Pull every line with "onClick" from the entries below.

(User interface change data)
◇ ◇ ◇ ◇ ◇

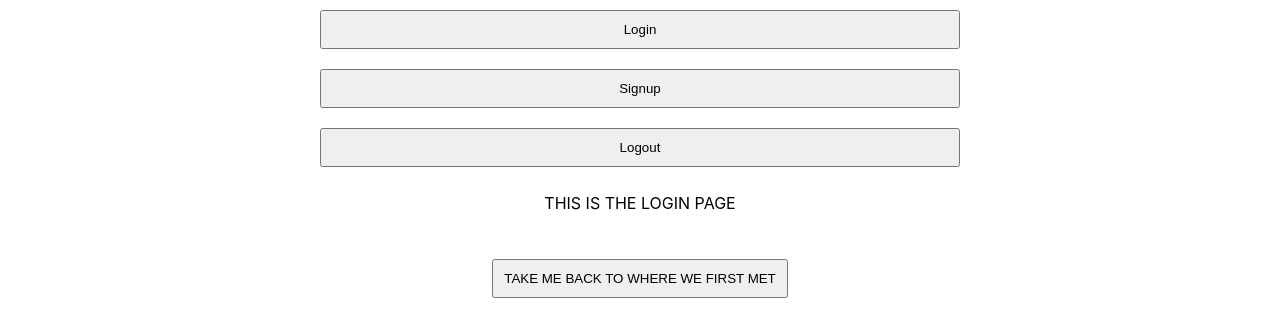
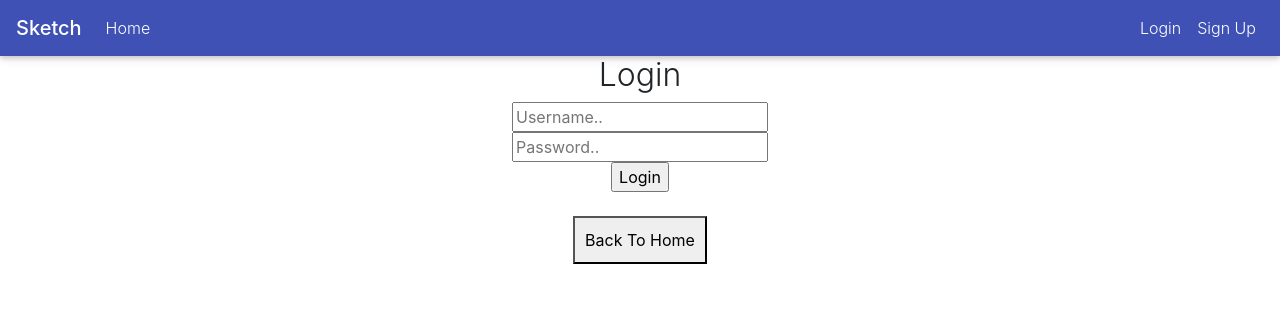
Before and after one commit to Ryanbarker0/react-draw-something, a React (Create React App) app: page /login in a window 1280 px wide. Shown: the top 336 px of the page. Built offline with nearby package versions, Linux system fonts and the light colour scheme.

Commit message:
login, navbar

```diff
--- a/package.json
+++ b/package.json
@@ -3,6 +3,8 @@
   "version": "0.1.0",
   "private": true,
   "dependencies": {
+    "mdbreact": "^4.8.4",
+    "rc-slider": "^8.6.3",
     "react": "^16.6.3",
     "react-canvas-draw": "^1.0.0-alpha.7",
     "react-color": "^2.14.1",
--- a/src/App.js
+++ b/src/App.js
@@ -1,8 +1,11 @@
 import React, { Component } from 'react';
 import { Route, Switch, withRouter } from 'react-router-dom'
 import './App.css';
+import 'font-awesome/css/font-awesome.min.css';
+import 'bootstrap-css-only/css/bootstrap.min.css';
+import 'mdbreact/dist/css/mdb.css';
+
 import NavBar from './components/NavBar'
-
 import Home from './components/Home'
 import Login from './components/Login'
 import GuestCreate from './components/GuestCreate'
--- a/src/components/GuestCreate.js
+++ b/src/components/GuestCreate.js
@@ -51,9 +51,9 @@ export default class GuestCreate extends React.Component {
             <div>
                 <h2>Draw: {this.state.word}</h2>
                 <div className='color-palette-slider'>
-                    <ColorPalette changeColor={this.changeColor}/>
+                    <ColorPalette changeColor={this.changeColor} />
                     <div className='slider'>
-                        <Slider min={1} max={15} defaultValue={this.state.radius} value={this.state.radius} onChange={ event => this.setState({ radius: event })} />
+                        <Slider min={1} max={15} defaultValue={this.state.radius} value={this.state.radius} onChange={event => this.setState({ radius: event })} />
                     </div>
                 </div>
                 <div className='canvas-content'>
@@ -72,7 +72,7 @@ export default class GuestCreate extends React.Component {
                         <br />
                     <button onClick={() => this.saveableCanvas.undo()}>Undo</button>
                 </div>
-            </div>
+                </div>
         )
     }
 }
--- a/src/components/Login.js
+++ b/src/components/Login.js
@@ -3,9 +3,16 @@ import React from 'react';
 const Login = props => {
     return (
         <div>
-        <p>THIS IS THE LOGIN PAGE</p>
-        <br/>
-        <button onClick={props.returnToHome} >TAKE ME BACK TO WHERE WE FIRST MET</button>
+        <h2>Login</h2>
+        <form>
+            <input type='text' placeholder='Username..' />
+            <br />
+            <input type='password' placeholder='Password..' />
+            <br />
+            <input type='Submit' value='Login' />
+        </form>
+        <br />
+        <button onClick={props.returnToHome} >Back To Home</button>
         </div>
     )
 
--- a/src/components/NavBar.js
+++ b/src/components/NavBar.js
@@ -1,20 +1,58 @@
-import React from 'react'
+import React from "react";
+import { Navbar, NavbarBrand, NavbarNav, NavItem, NavLink, NavbarToggler, Collapse, FormInline, Dropdown, DropdownToggle, DropdownMenu,  DropdownItem } from "mdbreact";
 
-const NavBar = props => {
+class NavBar extends React.Component {
+  state = {
+    isOpen: false
+  };
 
+  toggleCollapse = this.setState({ isOpen: !this.state.isOpen });
+
+  render() {
     return (
-        <div>
-            <button className='NavBar-Login' onClick={props.navigateLogin}>
-                Login
-            </button>
-            <button className='NavBar-Logout' onClick={props.navigateSignup}>
-                Signup
-            </button>
-            <button className='NavBar-Logout'>
-                Logout
-            </button>
-        </div>
-    )
+
+      <Navbar color="indigo" dark expand="md">
+          <NavbarBrand>
+            <strong className="white-text">Sketch</strong>
+          </NavbarBrand>
+          <NavbarToggler
+            onClick={this.toggleCollapse}
+          />
+          <Collapse
+            id="navbarCollapse3"
+            isOpen={this.state.isOpen}
+            navbar
+          >
+            <NavbarNav left>
+              <NavItem>
+                <NavLink to="/">Home</NavLink>
+              </NavItem>
+              {/* <NavItem>
+                <Dropdown>
+                  <DropdownToggle nav caret>
+                    <div className="d-none d-md-inline">Dropdown</div>
+                  </DropdownToggle>
+                  <DropdownMenu right>
+                    <DropdownItem href="#!">Action</DropdownItem>
+                    <DropdownItem href="#!">Another Action</DropdownItem>
+                    <DropdownItem href="#!">Something else here</DropdownItem>
+                    <DropdownItem href="#!">Something else here</DropdownItem>
+                  </DropdownMenu>
+                </Dropdown>
+              </NavItem> */}
+            </NavbarNav>
+            <NavbarNav right>
+              <NavItem>
+                    <NavLink to='/login'>Login</NavLink>
+              </NavItem>
+              <NavItem>
+                    <NavLink to='/signup'>Sign Up</NavLink>
+              </NavItem>
+            </NavbarNav>
+          </Collapse>
+      </Navbar>
+    );
+  }
 }
 
 export default NavBar
```
Also changed, not shown: src/components/Signup.js (+4 -3 lines), 1 other file (tests, documents, lock files or other folders).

◇ ◇ ◇ ◇ ◇

Answer to the problem:
                     <button onClick={() => this.saveableCanvas.undo()}>Undo</button>
-        <button onClick={props.returnToHome} >TAKE ME BACK TO WHERE WE FIRST MET</button>
+        <button onClick={props.returnToHome} >Back To Home</button>
-            <button className='NavBar-Login' onClick={props.navigateLogin}>
-            <button className='NavBar-Logout' onClick={props.navigateSignup}>
+            onClick={this.toggleCollapse}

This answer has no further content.